Argentine Artist Ana María Hernando’s Spring Oasis Amidst New York’s Winter

In the heart of New York City, amidst the cold embrace of the year’s first winter storm, Argentine artist Ana María Hernando unveils a breathtaking installation in Madison Square Park. Her latest project, a whimsical landscape crafted from clouds and cascading pink tulle, starkly contrasts the city’s prevailing grey tones, infusing warmth and light into the urban fabric.

Embracing Winter’s Chill with Spring’s Longing

Braving the snow and chill, Hernando’s creations, on display until March 17, embody a longing for spring’s softness and lightness. “I wanted to bring spring forward, to attend to our yearning for what is soft and light, for what helps us keep walking,” Hernando shared with EFE. Her work reflects a more profound desire to nurture the good within us, to prevent the metaphorical freezing that hinders our movement towards better things.

The installations, reminiscent of flowers rising to meet the viewer, floating above the park, became even more striking as they dawned covered in snow. This intensified the juxtaposition between the harsh winter reality of the city and the spring-like ambiance Hernando aims to evoke.
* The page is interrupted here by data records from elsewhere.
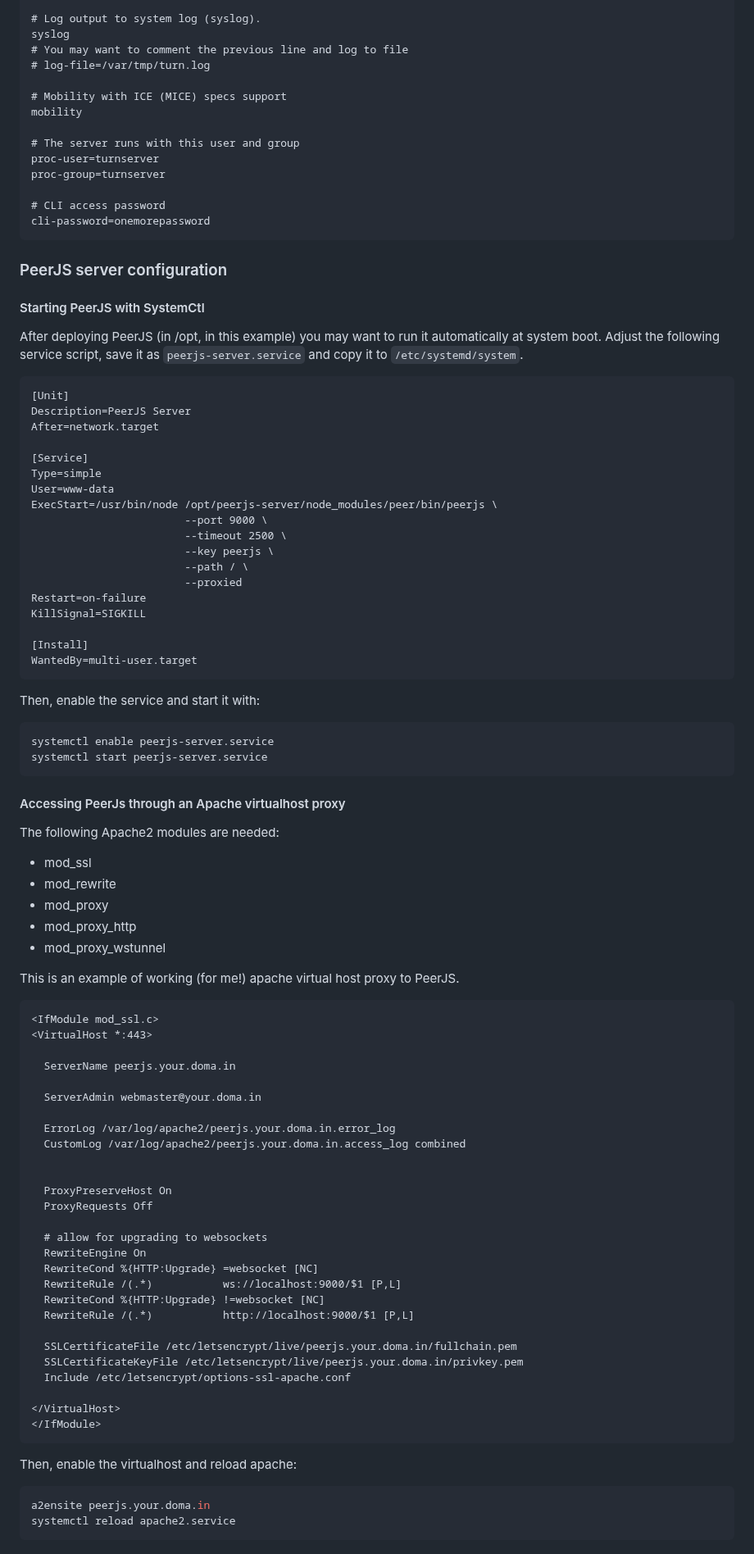
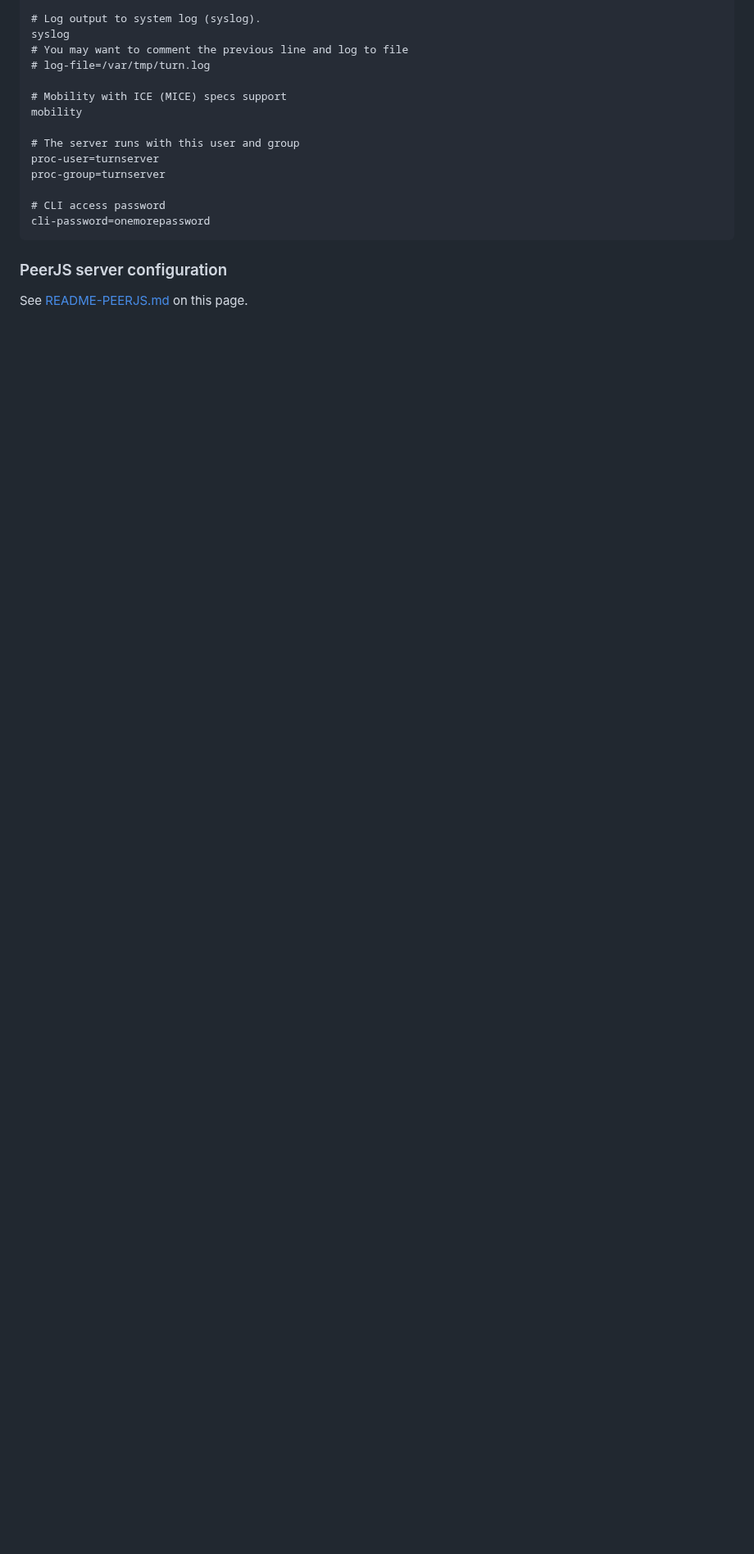
Before and after one commit to bilo1967/rebooth, a Markdown page: README.md, the part around the change. Shown at 82% size. Rendered like a GitHub page; blank space fills up the shorter version.

````diff
--- a/README.md
+++ b/README.md
@@ -283,82 +283,4 @@ cli-password=onemorepassword
 
 ### PeerJS server configuration ###
 
-#### Starting PeerJS with SystemCtl ####
-After deploying PeerJS (in /opt, in this example) you may want to run it automatically at system boot.
-Adjust the following service script, save it as `peerjs-server.service` and copy it to `/etc/systemd/system`.
-
-```service
-[Unit]
-Description=PeerJS Server
-After=network.target
-
-[Service]
-Type=simple
-User=www-data
-ExecStart=/usr/bin/node /opt/peerjs-server/node_modules/peer/bin/peerjs \
-                        --port 9000 \
-                        --timeout 2500 \
-                        --key peerjs \
-                        --path / \
-                        --proxied
-Restart=on-failure
-KillSignal=SIGKILL
-
-[Install]
-WantedBy=multi-user.target
-```
-
-Then, enable the service and start it with:
-
-```bash
-systemctl enable peerjs-server.service
-systemctl start peerjs-server.service
-```
-
-
-#### Accessing PeerJs through an Apache virtualhost proxy ####
-The following Apache2 modules are needed:
-- mod_ssl
-- mod_rewrite
-- mod_proxy
-- mod_proxy_http
-- mod_proxy_wstunnel
-
-This is an example of working (for me!) apache virtual host proxy to PeerJS.
-
-```apache
-<IfModule mod_ssl.c>
-<VirtualHost *:443>
-
-  ServerName peerjs.your.doma.in
-
-  ServerAdmin webmaster@your.doma.in
-
-  ErrorLog /var/log/apache2/peerjs.your.doma.in.error_log
-  CustomLog /var/log/apache2/peerjs.your.doma.in.access_log combined
-
-
-  ProxyPreserveHost On
-  ProxyRequests Off
-
-  # allow for upgrading to websockets
-  RewriteEngine On
-  RewriteCond %{HTTP:Upgrade} =websocket [NC]
-  RewriteRule /(.*)           ws://localhost:9000/$1 [P,L]
-  RewriteCond %{HTTP:Upgrade} !=websocket [NC]
-  RewriteRule /(.*)           http://localhost:9000/$1 [P,L]
-
-  SSLCertificateFile /etc/letsencrypt/live/peerjs.your.doma.in/fullchain.pem
-  SSLCertificateKeyFile /etc/letsencrypt/live/peerjs.your.doma.in/privkey.pem
-  Include /etc/letsencrypt/options-ssl-apache.conf
-
-</VirtualHost>
-</IfModule>
-```
-
-Then, enable the virtualhost and reload apache:
-
-```bash
-a2ensite peerjs.your.doma.in
-systemctl reload apache2.service
-```
+See [README-PEERJS.md](/README-PEERJS.md) on this page.
````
Symbolizing Light in the Shadows

Hernando’s work speaks to a ‘winter’ ravaging humanity, casting a shadow of darkness worldwide. “I wanted to create a piece to remind us that we are much more than darkness, much more than our sadness,” she explained. In this context, her work in Manhattan’s renowned plaza becomes a metaphor for shared human experience, emphasizing social unity’s importance in combatting darkness, winter’s gloom, and the burdens of contemporary life.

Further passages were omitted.